*** Opening Extracted records ***

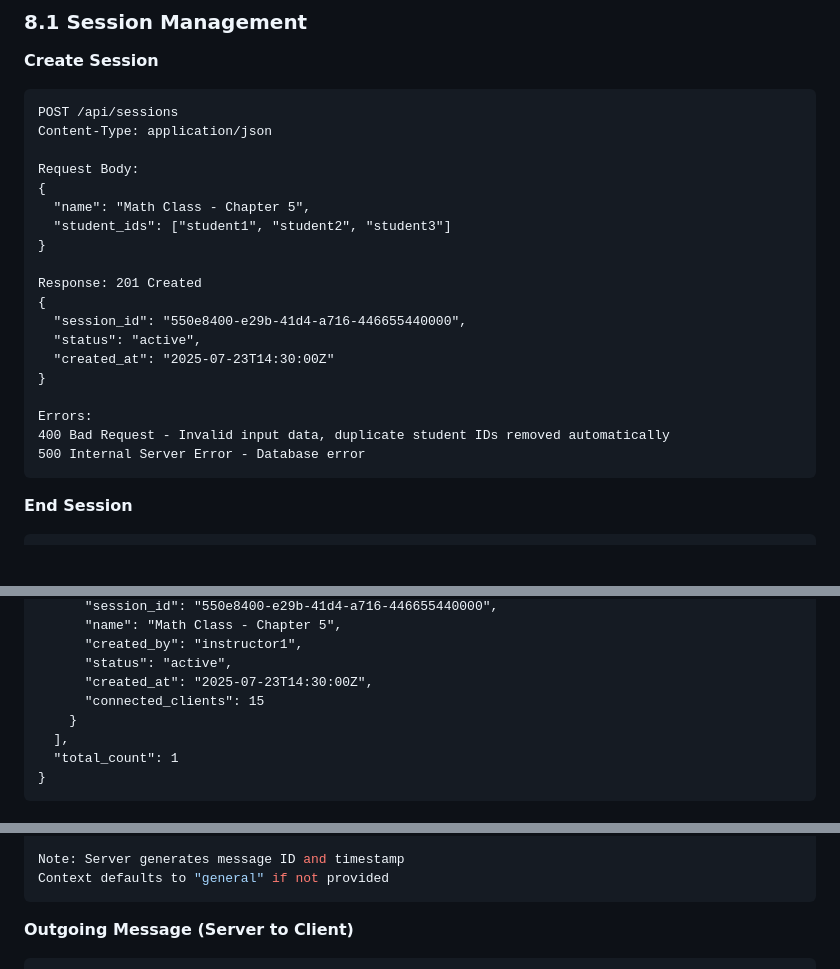
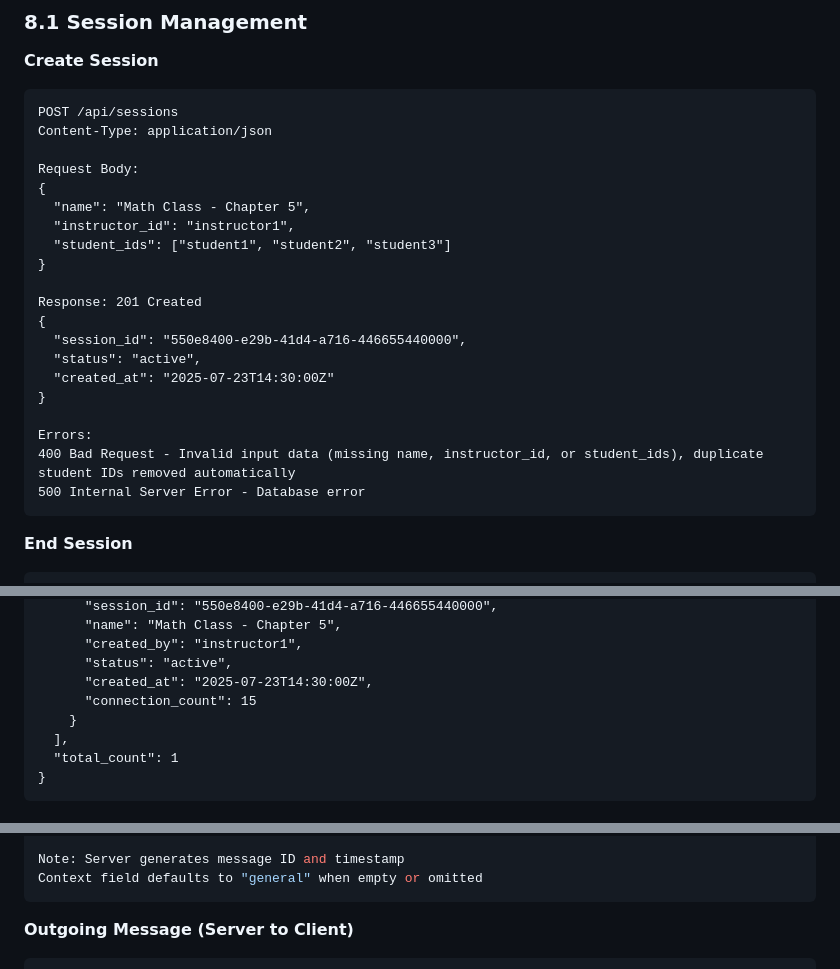
Before and after one commit to vtphan/switchboard, a Markdown page: docs/switchboard-tech-specs.md, 3 parts joined by grey strips. GitHub-like rendering; blank space fills up the shorter version.

Commit message:
Align tech specs with actual codebase implementation
- Add required instructor_id field to session creation API
- Fix connection count field name from connected_clients to connection_count
- Clarify context field defaults to "general" when empty or omitted

These changes ensure documentation matches the actual API implementation.

````diff
--- a/docs/switchboard-tech-specs.md
+++ b/docs/switchboard-tech-specs.md
@@ -413,6 +413,7 @@ Content-Type: application/json
 Request Body:
 {
   "name": "Math Class - Chapter 5",
+  "instructor_id": "instructor1",
   "student_ids": ["student1", "student2", "student3"]
 }
 
@@ -424,7 +425,7 @@ Response: 201 Created
 }
 
 Errors:
-400 Bad Request - Invalid input data, duplicate student IDs removed automatically
+400 Bad Request - Invalid input data (missing name, instructor_id, or student_ids), duplicate student IDs removed automatically
 500 Internal Server Error - Database error
 ```
 
@@ -479,7 +480,7 @@ Response: 200 OK
       "created_by": "instructor1",
       "status": "active",
       "created_at": "2025-07-23T14:30:00Z",
-      "connected_clients": 15
+      "connection_count": 15
     }
   ],
   "total_count": 1
@@ -556,7 +557,7 @@ Heartbeat Protocol:
 }
 
 Note: Server generates message ID and timestamp
-Context defaults to "general" if not provided
+Context field defaults to "general" when empty or omitted
 ```
 
 **Outgoing Message (Server to Client)**
````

*** Closing Extracted records ***

What is needed
Do not include images; quote all of the entries above exactly.

Result for this task
Before and after one commit to vtphan/switchboard, a Markdown page: docs/switchboard-tech-specs.md, 3 parts joined by grey strips. GitHub-like rendering; blank space fills up the shorter version.

Commit message:
Align tech specs with actual codebase implementation
- Add required instructor_id field to session creation API
- Fix connection count field name from connected_clients to connection_count
- Clarify context field defaults to "general" when empty or omitted

These changes ensure documentation matches the actual API implementation.

````diff
--- a/docs/switchboard-tech-specs.md
+++ b/docs/switchboard-tech-specs.md
@@ -413,6 +413,7 @@ Content-Type: application/json
 Request Body:
 {
   "name": "Math Class - Chapter 5",
+  "instructor_id": "instructor1",
   "student_ids": ["student1", "student2", "student3"]
 }
 
@@ -424,7 +425,7 @@ Response: 201 Created
 }
 
 Errors:
-400 Bad Request - Invalid input data, duplicate student IDs removed automatically
+400 Bad Request - Invalid input data (missing name, instructor_id, or student_ids), duplicate student IDs removed automatically
 500 Internal Server Error - Database error
 ```
 
@@ -479,7 +480,7 @@ Response: 200 OK
       "created_by": "instructor1",
       "status": "active",
       "created_at": "2025-07-23T14:30:00Z",
-      "connected_clients": 15
+      "connection_count": 15
     }
   ],
   "total_count": 1
@@ -556,7 +557,7 @@ Heartbeat Protocol:
 }
 
 Note: Server generates message ID and timestamp
-Context defaults to "general" if not provided
+Context field defaults to "general" when empty or omitted
 ```
 
 **Outgoing Message (Server to Client)**
````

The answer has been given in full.